Developers remain among the most in-demand roles in the tech community, and those skilled in the right programming languages can command salaries of over $100,000. But as the popularity of many coding languages rise and fall over time, it's important to know where to target your learning to gain the best job prospects, according to a Friday report from job search site Indeed.
Indeed analyzed US job postings in the tech software category, and determined which programming languages were most in-demand by employers between May and August 2018. The coding languages were ranked based on the percentage of job postings within the tech software category on Indeed that contained their name.
SEE: IT Hiring Kit: Programmer (Tech Pro Research)
Here are the 10 most in-demand programming languages in that timeframe, and the percentage of Indeed job postings that mention them:
30% of job postings
At the top of the list, Java is used by millions of developers and billions of devices worldwide. Java is the official language of Android development, and 90% of Fortune 500 companies use Java as a server-side language for back-end development, according to an analysis from Coding Dojo. Developers who know Java are often employed as software engineers, software architects, and DevOps engineers, according to TechRepublic's Nick Heath.
SEE: Job description: Java developer (Tech Pro Research)
26% of job postings
18% of job postings
HTML is a foundational language that was ranked as the easiest programming language to learn by WP Engine. Created in 1990, this markup language is one of the primary tools for creating standard web pages and applications across any browser.
17% of job postings
Python is commonly used in scientific computing, data mining, and machine learning. It's the fastest-growing programming language, and Stack Overflow predicts that by 2019, Python will significantly outstrip other languages in terms of active developers. The language is also one of the easiest to learn, thanks to its high readability and simple syntax, according to WP Engine. Common job roles for Python developers are data engineer, full-stack developer, and software engineer.
SEE: Hiring kit: Python developer (Tech Pro Research)
15% of job postings
C# is an object-oriented language from Microsoft, designed to run on the .NET platform, that is also used in video game development and building Windows desktop applications. It is well-documented, relatively easy to learn, and features many useful software libraries for developers to access, Heath noted. Typical jobs for C# developers include full-stack developer, .NET developer, and web developer.

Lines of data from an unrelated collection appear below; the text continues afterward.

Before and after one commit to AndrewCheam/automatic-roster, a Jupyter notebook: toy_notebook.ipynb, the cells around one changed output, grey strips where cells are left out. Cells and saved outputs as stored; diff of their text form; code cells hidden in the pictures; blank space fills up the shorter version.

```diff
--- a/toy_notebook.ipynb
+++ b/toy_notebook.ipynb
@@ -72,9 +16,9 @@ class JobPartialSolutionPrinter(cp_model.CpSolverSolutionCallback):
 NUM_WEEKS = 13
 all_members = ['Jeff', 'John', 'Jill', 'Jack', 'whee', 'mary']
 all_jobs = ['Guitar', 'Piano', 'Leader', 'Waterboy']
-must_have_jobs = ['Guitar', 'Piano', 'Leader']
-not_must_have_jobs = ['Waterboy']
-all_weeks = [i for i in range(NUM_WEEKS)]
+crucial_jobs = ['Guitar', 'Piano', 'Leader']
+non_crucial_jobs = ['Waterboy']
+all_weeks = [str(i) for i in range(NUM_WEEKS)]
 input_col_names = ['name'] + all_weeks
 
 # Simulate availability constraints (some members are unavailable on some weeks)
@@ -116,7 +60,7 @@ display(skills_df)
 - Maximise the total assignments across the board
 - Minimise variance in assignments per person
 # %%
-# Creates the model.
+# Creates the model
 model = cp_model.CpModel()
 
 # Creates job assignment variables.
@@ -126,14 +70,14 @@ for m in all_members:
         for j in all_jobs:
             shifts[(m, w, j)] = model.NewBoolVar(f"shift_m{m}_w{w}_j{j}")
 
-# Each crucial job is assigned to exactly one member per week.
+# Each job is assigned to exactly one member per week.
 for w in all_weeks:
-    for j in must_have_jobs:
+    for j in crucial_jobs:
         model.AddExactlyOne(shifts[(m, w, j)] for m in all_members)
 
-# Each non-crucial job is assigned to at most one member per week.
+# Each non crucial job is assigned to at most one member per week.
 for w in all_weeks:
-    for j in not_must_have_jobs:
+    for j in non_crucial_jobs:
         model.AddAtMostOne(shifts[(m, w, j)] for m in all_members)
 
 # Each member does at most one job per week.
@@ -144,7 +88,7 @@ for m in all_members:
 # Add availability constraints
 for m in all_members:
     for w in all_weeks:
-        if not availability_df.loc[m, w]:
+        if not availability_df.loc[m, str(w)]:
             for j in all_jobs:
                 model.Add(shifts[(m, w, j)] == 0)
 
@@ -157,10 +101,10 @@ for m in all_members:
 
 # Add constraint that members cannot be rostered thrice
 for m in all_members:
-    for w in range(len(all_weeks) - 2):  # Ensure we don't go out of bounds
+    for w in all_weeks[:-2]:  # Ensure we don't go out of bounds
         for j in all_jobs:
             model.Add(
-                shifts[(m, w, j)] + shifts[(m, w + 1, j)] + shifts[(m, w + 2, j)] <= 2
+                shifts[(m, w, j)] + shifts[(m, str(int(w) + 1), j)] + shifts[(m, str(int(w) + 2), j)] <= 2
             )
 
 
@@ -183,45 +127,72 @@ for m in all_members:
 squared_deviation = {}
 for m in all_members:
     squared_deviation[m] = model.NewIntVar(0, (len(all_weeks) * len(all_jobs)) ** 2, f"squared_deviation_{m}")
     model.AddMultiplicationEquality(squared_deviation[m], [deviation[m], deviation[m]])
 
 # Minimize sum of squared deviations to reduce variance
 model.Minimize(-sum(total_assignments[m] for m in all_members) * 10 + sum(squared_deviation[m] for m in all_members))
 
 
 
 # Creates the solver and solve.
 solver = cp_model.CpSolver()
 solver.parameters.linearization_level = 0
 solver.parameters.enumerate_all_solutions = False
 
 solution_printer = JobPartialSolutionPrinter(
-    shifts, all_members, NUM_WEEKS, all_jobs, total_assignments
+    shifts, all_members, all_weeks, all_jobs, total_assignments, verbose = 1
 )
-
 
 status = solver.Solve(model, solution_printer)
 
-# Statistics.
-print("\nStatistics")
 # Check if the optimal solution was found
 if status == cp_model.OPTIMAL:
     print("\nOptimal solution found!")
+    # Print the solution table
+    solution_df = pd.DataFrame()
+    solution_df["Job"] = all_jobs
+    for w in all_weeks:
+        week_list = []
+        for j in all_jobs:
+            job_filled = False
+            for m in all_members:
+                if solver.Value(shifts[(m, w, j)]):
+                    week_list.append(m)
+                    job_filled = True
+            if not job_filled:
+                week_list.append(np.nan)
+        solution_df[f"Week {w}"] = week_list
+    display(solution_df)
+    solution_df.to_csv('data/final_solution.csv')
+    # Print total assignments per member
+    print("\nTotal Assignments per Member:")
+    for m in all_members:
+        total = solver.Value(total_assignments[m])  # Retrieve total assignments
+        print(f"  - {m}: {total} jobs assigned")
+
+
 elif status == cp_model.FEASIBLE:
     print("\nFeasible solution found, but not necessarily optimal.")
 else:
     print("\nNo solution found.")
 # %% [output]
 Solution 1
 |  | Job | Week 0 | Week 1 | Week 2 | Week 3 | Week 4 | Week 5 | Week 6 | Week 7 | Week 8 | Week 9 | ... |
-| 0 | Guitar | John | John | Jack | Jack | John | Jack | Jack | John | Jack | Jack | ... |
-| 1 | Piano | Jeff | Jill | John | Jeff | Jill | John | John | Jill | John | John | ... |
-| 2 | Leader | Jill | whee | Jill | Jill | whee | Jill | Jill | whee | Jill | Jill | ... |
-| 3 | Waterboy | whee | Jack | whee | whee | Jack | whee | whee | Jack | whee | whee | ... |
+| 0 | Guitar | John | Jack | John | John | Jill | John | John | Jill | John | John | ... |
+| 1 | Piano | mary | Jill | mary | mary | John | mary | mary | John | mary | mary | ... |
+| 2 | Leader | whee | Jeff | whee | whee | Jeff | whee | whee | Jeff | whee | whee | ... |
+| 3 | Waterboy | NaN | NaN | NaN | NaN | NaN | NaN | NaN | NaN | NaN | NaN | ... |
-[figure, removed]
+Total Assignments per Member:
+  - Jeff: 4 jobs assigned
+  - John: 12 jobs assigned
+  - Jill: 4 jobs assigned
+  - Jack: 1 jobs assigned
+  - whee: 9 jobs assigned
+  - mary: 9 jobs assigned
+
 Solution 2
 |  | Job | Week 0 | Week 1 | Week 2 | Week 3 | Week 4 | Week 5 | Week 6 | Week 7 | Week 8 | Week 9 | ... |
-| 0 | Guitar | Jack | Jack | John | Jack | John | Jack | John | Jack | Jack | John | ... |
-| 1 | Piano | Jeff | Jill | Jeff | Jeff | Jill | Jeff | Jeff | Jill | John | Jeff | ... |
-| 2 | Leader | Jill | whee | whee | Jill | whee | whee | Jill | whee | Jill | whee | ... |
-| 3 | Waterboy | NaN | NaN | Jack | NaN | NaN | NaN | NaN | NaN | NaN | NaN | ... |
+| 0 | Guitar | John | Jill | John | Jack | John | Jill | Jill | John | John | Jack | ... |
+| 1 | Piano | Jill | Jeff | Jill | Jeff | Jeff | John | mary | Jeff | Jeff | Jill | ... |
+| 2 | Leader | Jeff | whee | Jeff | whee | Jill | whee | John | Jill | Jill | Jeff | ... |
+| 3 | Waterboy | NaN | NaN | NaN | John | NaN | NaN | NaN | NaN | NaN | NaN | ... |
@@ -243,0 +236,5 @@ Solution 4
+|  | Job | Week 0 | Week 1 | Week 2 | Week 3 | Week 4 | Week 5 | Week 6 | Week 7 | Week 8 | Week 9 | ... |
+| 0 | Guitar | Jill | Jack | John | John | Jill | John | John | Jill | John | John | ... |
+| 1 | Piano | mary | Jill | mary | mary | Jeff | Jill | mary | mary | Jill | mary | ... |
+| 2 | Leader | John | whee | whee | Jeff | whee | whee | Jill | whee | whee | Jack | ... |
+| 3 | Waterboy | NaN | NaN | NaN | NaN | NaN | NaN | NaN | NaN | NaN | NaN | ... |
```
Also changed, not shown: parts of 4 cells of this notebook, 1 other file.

12% of job postings
9% of job postings
XML stands for "eXtensible Markup Language," and is similar to HTML in many ways. It was designed to store and transport data, and to be self-descriptive.
6% of job postings
Ruby is a dynamic, open source programming language with a focus on simplicity. The web application framework Ruby on Rails surged in popularity in the early 2000s, as it allowed developers to build and launch applications quickly. However, it has since plummeted in popularity among job postings, leading some coding schools to remove it from their courses. However, it did rise from no. 9 on Indeed's list of in-demand programming languages last year to no. 8 this year.
5% of job postings
PHP is an old and often-criticized language, Heath noted, that is widely used across the web for web pages and apps. Developers often use this scripting language to add functions that HTML can't handle, or to interact with MySQL databases. PHP still underpins many popular CMS systems like WordPress, and is used by Google and Facebook, Heath said. Typical jobs for those who know PHP are web developer and WordPress PHP developer.
4% of job postings
Though it ranked at the bottom of the list, Perl remains popular for system and network administrators, and as a glue language, according to Coding Dojo. Perl began dropping in demand in terms of jobs in 2008, but it still has a number of loyal users, Stack Overflow noted.
The big takeaways for tech leaders:
- Ruby, PHP, and Perl round out the bottom of the top 10. — Indeed, 2018
- The state of women in computer science: An investigative report (cover story PDF) (TechRepublic)
- Which programming languages are most popular (and what does that even mean)? (ZDNet)
- How to become a developer: A cheat sheet (TechRepublic)
- Programming languages: Python is hottest, but Go and Swift are rising (ZDNet)
- 7 programming languages that every developer should learn in 2018 (TechRepublic)
Alison DeNisco Rayome has nothing to disclose. She does not hold investments in the technology companies she covers.
Alison DeNisco Rayome is a Staff Writer for TechRepublic. She covers CXO, cybersecurity, and the convergence of tech and the workplace.